WHAT YOU NEED TO DO — Retype the data below, every word of it, exactly.

### GIVEN DATA ###

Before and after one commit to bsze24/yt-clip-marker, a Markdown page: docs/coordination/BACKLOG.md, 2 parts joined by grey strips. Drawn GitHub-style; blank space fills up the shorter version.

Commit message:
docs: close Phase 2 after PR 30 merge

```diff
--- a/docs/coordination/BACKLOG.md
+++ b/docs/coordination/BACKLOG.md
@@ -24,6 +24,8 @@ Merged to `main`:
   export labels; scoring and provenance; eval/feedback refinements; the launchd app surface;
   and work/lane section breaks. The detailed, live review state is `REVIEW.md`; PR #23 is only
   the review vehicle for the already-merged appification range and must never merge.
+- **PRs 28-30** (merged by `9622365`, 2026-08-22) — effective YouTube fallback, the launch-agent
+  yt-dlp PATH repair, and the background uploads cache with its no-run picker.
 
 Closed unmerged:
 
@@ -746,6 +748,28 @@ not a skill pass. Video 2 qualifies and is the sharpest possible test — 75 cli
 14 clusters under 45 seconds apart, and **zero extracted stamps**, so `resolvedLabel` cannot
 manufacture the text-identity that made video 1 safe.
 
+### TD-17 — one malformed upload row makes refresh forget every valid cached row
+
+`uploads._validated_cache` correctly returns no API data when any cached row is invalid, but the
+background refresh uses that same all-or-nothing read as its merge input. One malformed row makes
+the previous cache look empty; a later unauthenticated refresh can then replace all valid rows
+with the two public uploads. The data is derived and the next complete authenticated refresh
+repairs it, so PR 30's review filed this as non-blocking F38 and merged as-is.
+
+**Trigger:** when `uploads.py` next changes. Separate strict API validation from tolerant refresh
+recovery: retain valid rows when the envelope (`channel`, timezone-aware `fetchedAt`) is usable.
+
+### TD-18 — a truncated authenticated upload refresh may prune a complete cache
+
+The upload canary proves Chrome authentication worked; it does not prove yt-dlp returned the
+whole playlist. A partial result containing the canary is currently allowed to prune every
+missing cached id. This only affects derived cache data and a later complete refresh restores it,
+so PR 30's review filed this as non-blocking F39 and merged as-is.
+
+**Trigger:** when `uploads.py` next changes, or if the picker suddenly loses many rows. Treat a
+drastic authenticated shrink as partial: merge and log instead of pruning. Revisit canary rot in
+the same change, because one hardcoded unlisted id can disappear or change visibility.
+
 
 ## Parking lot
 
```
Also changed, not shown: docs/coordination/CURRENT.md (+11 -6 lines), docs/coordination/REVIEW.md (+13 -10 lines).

###

EXERCISE RESULT —
Before and after one commit to bsze24/yt-clip-marker, a Markdown page: docs/coordination/BACKLOG.md, 2 parts joined by grey strips. Drawn GitHub-style; blank space fills up the shorter version.

Commit message:
docs: close Phase 2 after PR 30 merge

```diff
--- a/docs/coordination/BACKLOG.md
+++ b/docs/coordination/BACKLOG.md
@@ -24,6 +24,8 @@ Merged to `main`:
   export labels; scoring and provenance; eval/feedback refinements; the launchd app surface;
   and work/lane section breaks. The detailed, live review state is `REVIEW.md`; PR #23 is only
   the review vehicle for the already-merged appification range and must never merge.
+- **PRs 28-30** (merged by `9622365`, 2026-08-22) — effective YouTube fallback, the launch-agent
+  yt-dlp PATH repair, and the background uploads cache with its no-run picker.
 
 Closed unmerged:
 
@@ -746,6 +748,28 @@ not a skill pass. Video 2 qualifies and is the sharpest possible test — 75 cli
 14 clusters under 45 seconds apart, and **zero extracted stamps**, so `resolvedLabel` cannot
 manufacture the text-identity that made video 1 safe.
 
+### TD-17 — one malformed upload row makes refresh forget every valid cached row
+
+`uploads._validated_cache` correctly returns no API data when any cached row is invalid, but the
+background refresh uses that same all-or-nothing read as its merge input. One malformed row makes
+the previous cache look empty; a later unauthenticated refresh can then replace all valid rows
+with the two public uploads. The data is derived and the next complete authenticated refresh
+repairs it, so PR 30's review filed this as non-blocking F38 and merged as-is.
+
+**Trigger:** when `uploads.py` next changes. Separate strict API validation from tolerant refresh
+recovery: retain valid rows when the envelope (`channel`, timezone-aware `fetchedAt`) is usable.
+
+### TD-18 — a truncated authenticated upload refresh may prune a complete cache
+
+The upload canary proves Chrome authentication worked; it does not prove yt-dlp returned the
+whole playlist. A partial result containing the canary is currently allowed to prune every
+missing cached id. This only affects derived cache data and a later complete refresh restores it,
+so PR 30's review filed this as non-blocking F39 and merged as-is.
+
+**Trigger:** when `uploads.py` next changes, or if the picker suddenly loses many rows. Treat a
+drastic authenticated shrink as partial: merge and log instead of pruning. Revisit canary rot in
+the same change, because one hardcoded unlisted id can disappear or change visibility.
+
 
 ## Parking lot
 
```
Also changed, not shown: docs/coordination/CURRENT.md (+11 -6 lines), docs/coordination/REVIEW.md (+13 -10 lines).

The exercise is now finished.